Look through the material below and return every line that contains "String".
• • • • •
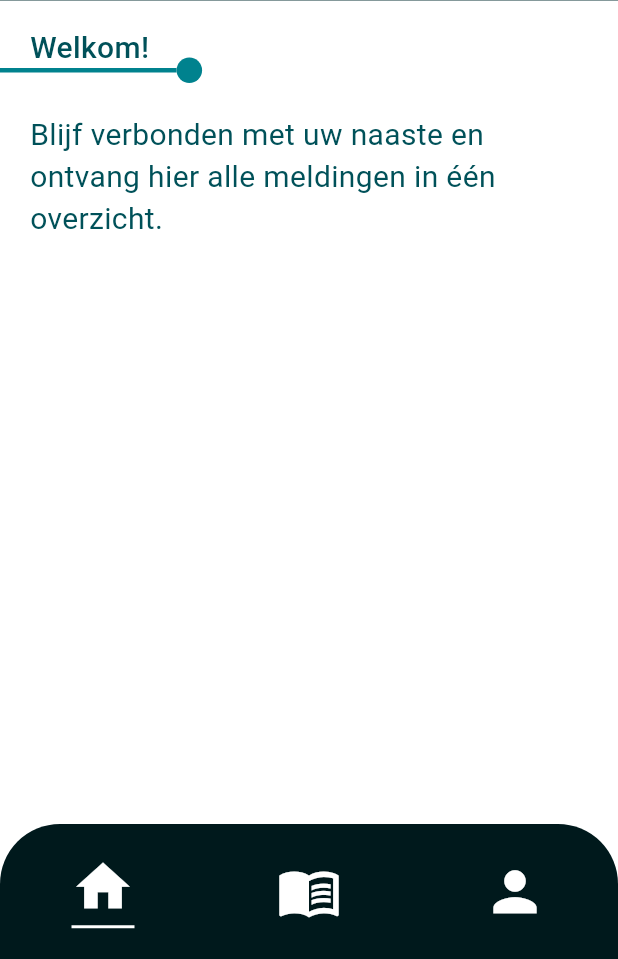
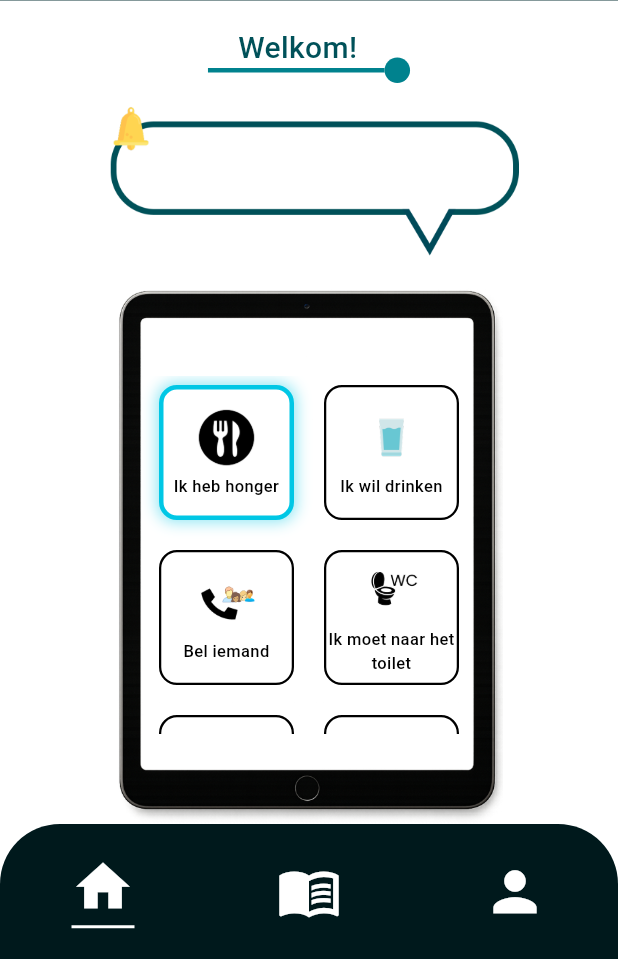
Before and after one commit to jaszy-md/Caregiver_app, a Flutter app: the PatientHomePage screen opened by its route, on a phone screen of 412 x 824 dp, the part 277-1236 px from its top. Run offline on Flutter 3.47's test engine with Material 3 defaults, Android fonts, the phone set to English and light mode, and no system bars; our stand-ins replace animated_text_kit, fl_chart, go_router; Roboto replaces fonts that are missing (Poppins).

Commit message:
homepage, tiles, section

```diff
--- a/lib/views/patient/home/patient_home_page.dart
+++ b/lib/views/patient/home/patient_home_page.dart
@@ -1,30 +1,66 @@
+import 'package:care_link/widgets/sections/patient_notifications_section.dart';
 import 'package:flutter/material.dart';
 import 'package:care_link/widgets/tiles/line_dot_title.dart';
 
-class PatientHomePage extends StatelessWidget {
+class PatientHomePage extends StatefulWidget {
   const PatientHomePage({super.key});
+
+  @override
+  State<PatientHomePage> createState() => _PatientHomePageState();
+}
+
+class _PatientHomePageState extends State<PatientHomePage> {
+  String _selectedText = '';
+
+  void _onTileSelected(String text) {
+    setState(() {
+      _selectedText = text;
+    });
+  }
 
   @override
   Widget build(BuildContext context) {
     return SafeArea(
       child: Column(
-        crossAxisAlignment: CrossAxisAlignment.start,
+        crossAxisAlignment: CrossAxisAlignment.center,
         children: [
           const SizedBox(height: 5),
+          const LineDotTitle(title: 'Welkom!'),
+          const SizedBox(height: 15),
 
-          const LineDotTitle(title: 'Welkom!'),
+          Center(
+            child: Stack(
+              alignment: Alignment.center,
+              children: [
+                Image.asset(
+                  'assets/images/note-cloud.png',
+                  width: 280,
+                  fit: BoxFit.contain,
+                ),
+                Padding(
+                  padding: const EdgeInsets.symmetric(horizontal: 20),
+                  child: Text(
+                    _selectedText.isNotEmpty ? '“$_selectedText”' : '',
+                    textAlign: TextAlign.center,
+                    style: const TextStyle(
+                      fontFamily: 'Poppins',
+                      fontSize: 18,
+                      fontWeight: FontWeight.w600,
+                      color: Color(0xFF005159),
+                    ),
+                  ),
+                ),
+              ],
+            ),
+          ),
 
           const SizedBox(height: 20),
 
-          const Padding(
-            padding: EdgeInsets.symmetric(horizontal: 20),
-            child: Text(
-              'Blijf verbonden met uw naaste en ontvang hier alle meldingen in één overzicht.',
-              style: TextStyle(
-                fontFamily: 'Poppins',
-                fontSize: 20,
-                color: Color(0xFF005159),
-                height: 1.4,
+          // iPad-notification
+          Expanded(
+            child: Center(
+              child: PatientNotificationsSection(
+                onTileSelected: _onTileSelected,
               ),
             ),
           ),
--- /dev/null
+++ b/lib/widgets/buttons/notification_block.dart
@@ -0,0 +1,100 @@
+import 'package:flutter/material.dart';
+import 'package:flutter/services.dart';
+
+class NotificationBlock extends StatefulWidget {
+  final String label;
+  final String imagePath;
+  final bool isActive;
+  final VoidCallback onTap;
+  final Color activeColor;
+
+  const NotificationBlock({
+    super.key,
+    required this.label,
+    required this.imagePath,
+    required this.isActive,
+    required this.onTap,
+    this.activeColor = const Color(0xFF00C7E5),
+  });
+
+  @override
+  State<NotificationBlock> createState() => _NotificationBlockState();
+}
+
+class _NotificationBlockState extends State<NotificationBlock> {
+  bool _isFocused = false;
+
+  @override
+  Widget build(BuildContext context) {
+    return FocusableActionDetector(
+      autofocus: widget.isActive,
+      onFocusChange: (focus) => setState(() => _isFocused = focus),
+
+      shortcuts: {
+        LogicalKeySet(LogicalKeyboardKey.enter): const ActivateIntent(),
+        LogicalKeySet(LogicalKeyboardKey.space): const ActivateIntent(),
+      },
+
+      actions: {
+        ActivateIntent: CallbackAction<ActivateIntent>(
+          onInvoke: (intent) => widget.onTap(),
+        ),
+      },
+
+      child: GestureDetector(
+        onTap: widget.onTap,
+        behavior: HitTestBehavior.opaque,
+        child: AnimatedContainer(
+          duration: const Duration(milliseconds: 200),
+          curve: Curves.easeOut,
+          width: 90,
+          height: 90,
+          margin: const EdgeInsets.all(6),
+          decoration: BoxDecoration(
+            color: Colors.white,
+            borderRadius: BorderRadius.circular(12),
+            border: Border.all(
+              color:
+                  _isFocused || widget.isActive
+                      ? widget.activeColor
+                      : Colors.black,
+              width: _isFocused || widget.isActive ? 3 : 1.5,
+            ),
+            boxShadow:
+                _isFocused || widget.isActive
+                    ? [
+                      BoxShadow(
+                        color: widget.activeColor.withOpacity(0.45),
+                        blurRadius: 8,
+                        spreadRadius: 1,
+                      ),
+                    ]
+                    : [],
+          ),
+          child: Column(
+            mainAxisAlignment: MainAxisAlignment.center,
+            children: [
+              Image.asset(
+                widget.imagePath,
+                width: 40,
+                height: 40,
+                fit: BoxFit.contain,
+              ),
+              const SizedBox(height: 4),
+              Text(
+                widget.label,
+                textAlign: TextAlign.center,
+                style: const TextStyle(
+                  fontFamily: 'Poppins',
+                  fontSize: 11,
+                  fontWeight: FontWeight.w500,
+                  color: Colors.black,
+                ),
+              ),
+            ],
+          ),
+        ),
+      ),
+    );
+  }
+}
--- /dev/null
+++ b/lib/widgets/sections/patient_notifications_section.dart
@@ -0,0 +1,69 @@
+import 'package:care_link/widgets/buttons/notification_block.dart';
+import 'package:flutter/material.dart';
+
+class PatientNotificationsSection extends StatefulWidget {
+  final ValueChanged<String> onTileSelected;
+
+  const PatientNotificationsSection({super.key, required this.onTileSelected});
+
+  @override
+  State<PatientNotificationsSection> createState() =>
+      _PatientNotificationsSectionState();
+}
+
+class _PatientNotificationsSectionState
+    extends State<PatientNotificationsSection> {
+  int _activeIndex = 0;
+
+  final List<Map<String, String>> _blocks = [
+    {'label': 'Ik heb honger', 'image': 'assets/images/eat.png'},
+    {'label': 'Ik wil drinken', 'image': 'assets/images/drink.png'},
+    {'label': 'Bel iemand', 'image': 'assets/images/call-caregiver.png'},
+    {'label': 'Ik moet naar het toilet', 'image': 'assets/images/wc.png'},
+    {'label': 'Laten we wandelen', 'image': 'assets/images/walk.png'},
+    {'label': 'Ik wil rusten', 'image': 'assets/images/sleep.png'},
+  ];
+
+  void _handleTap(int index) {
+    setState(() => _activeIndex = index);
+    widget.onTileSelected(_blocks[index]['label']!);
+  }
+
+  @override
+  Widget build(BuildContext context) {
+    return Stack(
+      alignment: Alignment.center,
+      children: [
+        Image.asset(
+          'assets/images/ipad-container.png',
+          fit: BoxFit.contain,
+          width: 350,
+          height: 450,
+        ),
+        Positioned.fill(
+          top: 60,
+          bottom: 60,
+          left: 40,
+          right: 40,
+          child: SingleChildScrollView(
+            physics: const BouncingScrollPhysics(),
+            child: Wrap(
+              alignment: WrapAlignment.center,
+              spacing: 8,
+              runSpacing: 8,
+              children: List.generate(_blocks.length, (index) {
+                final block = _blocks[index];
+                return NotificationBlock(
+                  label: block['label']!,
+                  imagePath: block['image']!,
+                  isActive: index == _activeIndex,
+                  onTap: () => _handleTap(index),
+                );
+              }),
+            ),
+          ),
+        ),
+      ],
+    );
+  }
+}
```
Also changed, not shown: assets/images/call-caregiver.png (added), assets/images/drink.png (added), assets/images/eat.png (added), assets/images/ipad-container.png (added), assets/images/note-cloud.png (added), assets/images/sleep.png (added), assets/images/walk.png (added), assets/images/wc.png (added).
• • • • •
Response box:
+  String _selectedText = '';
+  void _onTileSelected(String text) {
+  final String label;
+  final String imagePath;
+  final ValueChanged<String> onTileSelected;
+  final List<Map<String, String>> _blocks = [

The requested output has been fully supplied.